> **Your goal**
State, as one number, how many lines in these records hold "from".

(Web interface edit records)
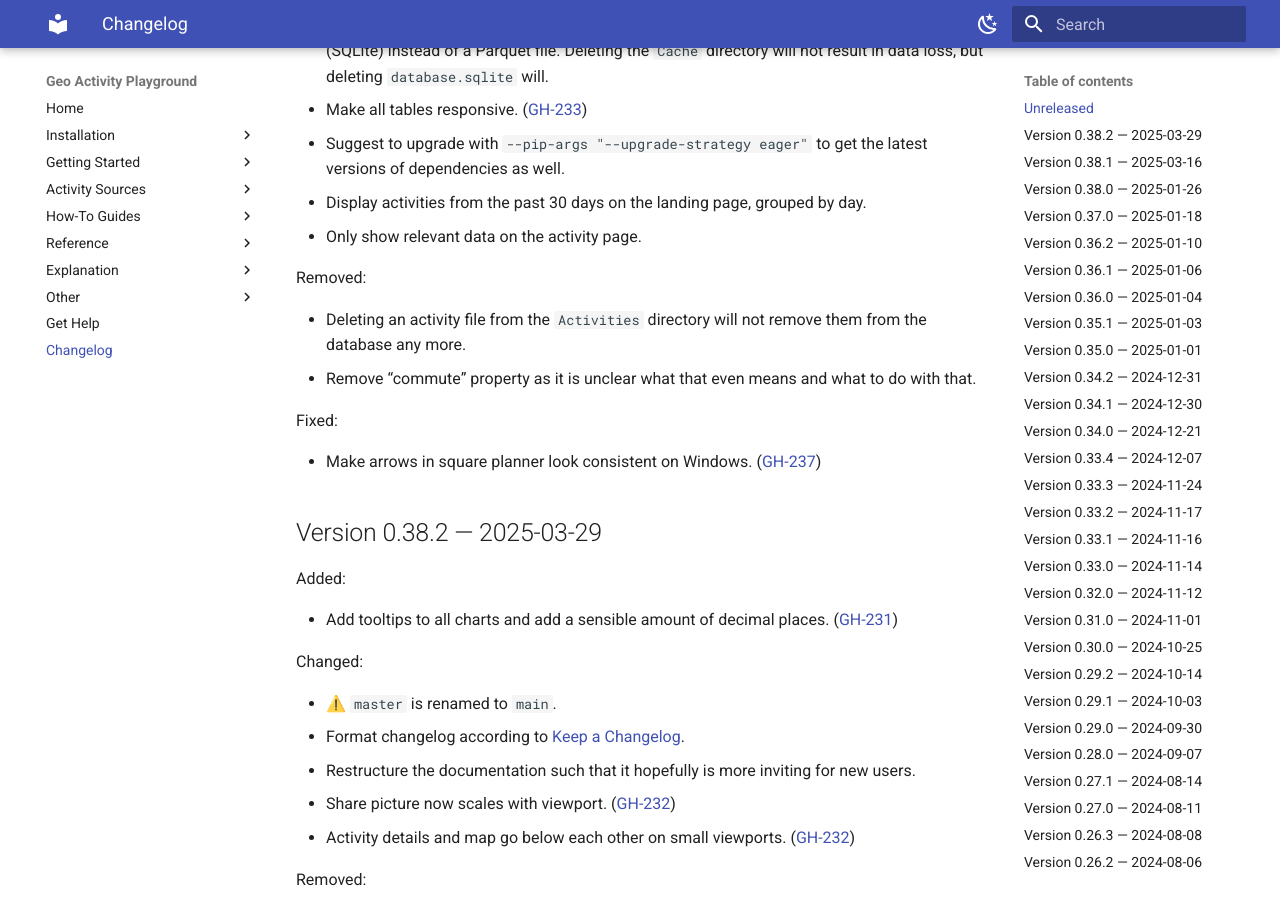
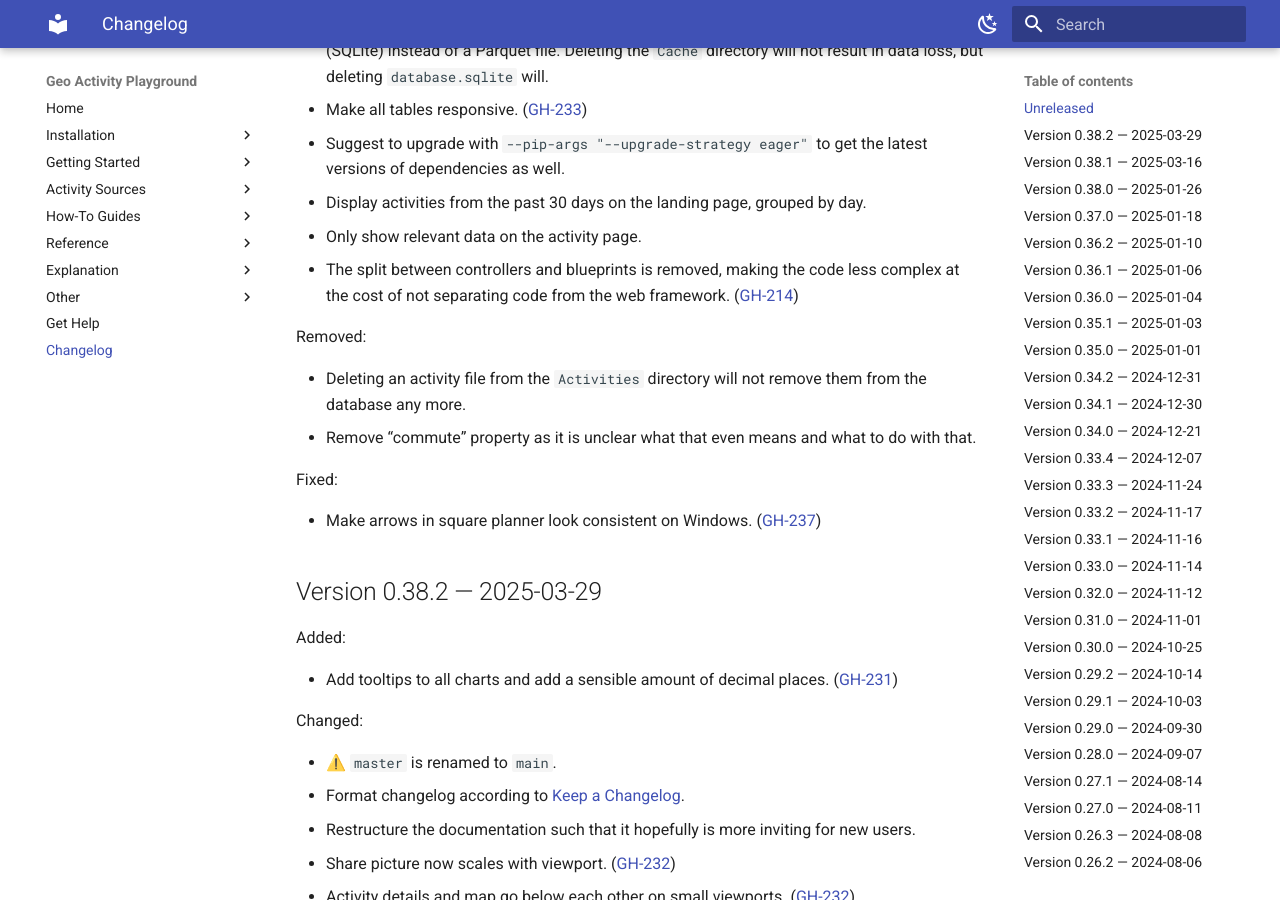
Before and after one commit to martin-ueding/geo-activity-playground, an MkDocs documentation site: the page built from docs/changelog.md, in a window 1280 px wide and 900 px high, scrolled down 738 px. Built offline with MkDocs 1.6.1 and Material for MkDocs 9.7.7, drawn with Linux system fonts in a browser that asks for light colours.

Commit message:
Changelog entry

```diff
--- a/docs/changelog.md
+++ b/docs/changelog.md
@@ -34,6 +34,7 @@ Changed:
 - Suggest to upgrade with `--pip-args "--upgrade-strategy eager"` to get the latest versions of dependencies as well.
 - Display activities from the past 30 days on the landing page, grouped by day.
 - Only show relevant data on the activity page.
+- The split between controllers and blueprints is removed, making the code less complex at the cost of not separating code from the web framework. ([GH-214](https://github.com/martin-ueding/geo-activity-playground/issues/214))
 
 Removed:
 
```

> **Finished exercise**
3